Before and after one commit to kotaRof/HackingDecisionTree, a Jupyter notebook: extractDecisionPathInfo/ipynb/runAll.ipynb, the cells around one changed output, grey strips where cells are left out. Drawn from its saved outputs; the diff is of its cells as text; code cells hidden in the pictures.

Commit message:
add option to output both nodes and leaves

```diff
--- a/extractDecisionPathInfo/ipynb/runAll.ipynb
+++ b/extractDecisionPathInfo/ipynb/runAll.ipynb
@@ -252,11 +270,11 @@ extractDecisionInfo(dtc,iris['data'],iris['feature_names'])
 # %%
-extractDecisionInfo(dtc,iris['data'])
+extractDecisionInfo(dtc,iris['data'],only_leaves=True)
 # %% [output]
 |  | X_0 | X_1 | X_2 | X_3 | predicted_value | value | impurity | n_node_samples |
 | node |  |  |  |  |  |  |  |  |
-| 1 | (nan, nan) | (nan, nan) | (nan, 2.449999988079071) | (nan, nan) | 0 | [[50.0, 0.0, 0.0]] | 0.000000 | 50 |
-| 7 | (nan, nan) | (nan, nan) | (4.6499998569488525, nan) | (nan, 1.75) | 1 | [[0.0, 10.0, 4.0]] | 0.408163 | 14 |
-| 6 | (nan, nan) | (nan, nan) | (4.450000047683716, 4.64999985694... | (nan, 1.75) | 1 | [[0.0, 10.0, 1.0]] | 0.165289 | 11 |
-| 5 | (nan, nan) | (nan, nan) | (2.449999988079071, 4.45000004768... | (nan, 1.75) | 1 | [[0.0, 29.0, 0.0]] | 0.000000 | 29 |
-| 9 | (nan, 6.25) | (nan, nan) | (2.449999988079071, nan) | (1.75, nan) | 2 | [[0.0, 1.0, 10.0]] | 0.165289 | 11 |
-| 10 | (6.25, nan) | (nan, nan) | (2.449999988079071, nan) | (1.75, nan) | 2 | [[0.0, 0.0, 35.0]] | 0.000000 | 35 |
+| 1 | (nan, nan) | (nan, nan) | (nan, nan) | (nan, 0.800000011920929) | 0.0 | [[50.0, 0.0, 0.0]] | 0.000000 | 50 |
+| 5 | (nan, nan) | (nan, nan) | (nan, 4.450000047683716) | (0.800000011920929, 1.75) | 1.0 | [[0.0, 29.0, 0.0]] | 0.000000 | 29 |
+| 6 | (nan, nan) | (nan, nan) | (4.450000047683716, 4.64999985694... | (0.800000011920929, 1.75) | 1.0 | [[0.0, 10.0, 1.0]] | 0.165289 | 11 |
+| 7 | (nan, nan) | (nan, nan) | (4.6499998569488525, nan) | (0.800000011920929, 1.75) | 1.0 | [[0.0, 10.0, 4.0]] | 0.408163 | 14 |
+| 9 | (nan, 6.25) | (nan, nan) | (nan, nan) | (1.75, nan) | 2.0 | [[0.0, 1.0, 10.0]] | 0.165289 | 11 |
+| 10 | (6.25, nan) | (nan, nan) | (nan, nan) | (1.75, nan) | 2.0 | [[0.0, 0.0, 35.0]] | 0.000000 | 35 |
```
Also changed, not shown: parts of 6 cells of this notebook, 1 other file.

WORK TASK: The records above should be repeated exactly. Print them all.

OUTPUT FOR THIS TASK:
Before and after one commit to kotaRof/HackingDecisionTree, a Jupyter notebook: extractDecisionPathInfo/ipynb/runAll.ipynb, the cells around one changed output, grey strips where cells are left out. Drawn from its saved outputs; the diff is of its cells as text; code cells hidden in the pictures.

Commit message:
add option to output both nodes and leaves

```diff
--- a/extractDecisionPathInfo/ipynb/runAll.ipynb
+++ b/extractDecisionPathInfo/ipynb/runAll.ipynb
@@ -252,11 +270,11 @@ extractDecisionInfo(dtc,iris['data'],iris['feature_names'])
 # %%
-extractDecisionInfo(dtc,iris['data'])
+extractDecisionInfo(dtc,iris['data'],only_leaves=True)
 # %% [output]
 |  | X_0 | X_1 | X_2 | X_3 | predicted_value | value | impurity | n_node_samples |
 | node |  |  |  |  |  |  |  |  |
-| 1 | (nan, nan) | (nan, nan) | (nan, 2.449999988079071) | (nan, nan) | 0 | [[50.0, 0.0, 0.0]] | 0.000000 | 50 |
-| 7 | (nan, nan) | (nan, nan) | (4.6499998569488525, nan) | (nan, 1.75) | 1 | [[0.0, 10.0, 4.0]] | 0.408163 | 14 |
-| 6 | (nan, nan) | (nan, nan) | (4.450000047683716, 4.64999985694... | (nan, 1.75) | 1 | [[0.0, 10.0, 1.0]] | 0.165289 | 11 |
-| 5 | (nan, nan) | (nan, nan) | (2.449999988079071, 4.45000004768... | (nan, 1.75) | 1 | [[0.0, 29.0, 0.0]] | 0.000000 | 29 |
-| 9 | (nan, 6.25) | (nan, nan) | (2.449999988079071, nan) | (1.75, nan) | 2 | [[0.0, 1.0, 10.0]] | 0.165289 | 11 |
-| 10 | (6.25, nan) | (nan, nan) | (2.449999988079071, nan) | (1.75, nan) | 2 | [[0.0, 0.0, 35.0]] | 0.000000 | 35 |
+| 1 | (nan, nan) | (nan, nan) | (nan, nan) | (nan, 0.800000011920929) | 0.0 | [[50.0, 0.0, 0.0]] | 0.000000 | 50 |
+| 5 | (nan, nan) | (nan, nan) | (nan, 4.450000047683716) | (0.800000011920929, 1.75) | 1.0 | [[0.0, 29.0, 0.0]] | 0.000000 | 29 |
+| 6 | (nan, nan) | (nan, nan) | (4.450000047683716, 4.64999985694... | (0.800000011920929, 1.75) | 1.0 | [[0.0, 10.0, 1.0]] | 0.165289 | 11 |
+| 7 | (nan, nan) | (nan, nan) | (4.6499998569488525, nan) | (0.800000011920929, 1.75) | 1.0 | [[0.0, 10.0, 4.0]] | 0.408163 | 14 |
+| 9 | (nan, 6.25) | (nan, nan) | (nan, nan) | (1.75, nan) | 2.0 | [[0.0, 1.0, 10.0]] | 0.165289 | 11 |
+| 10 | (6.25, nan) | (nan, nan) | (nan, nan) | (1.75, nan) | 2.0 | [[0.0, 0.0, 35.0]] | 0.000000 | 35 |
```
Also changed, not shown: parts of 6 cells of this notebook, 1 other file.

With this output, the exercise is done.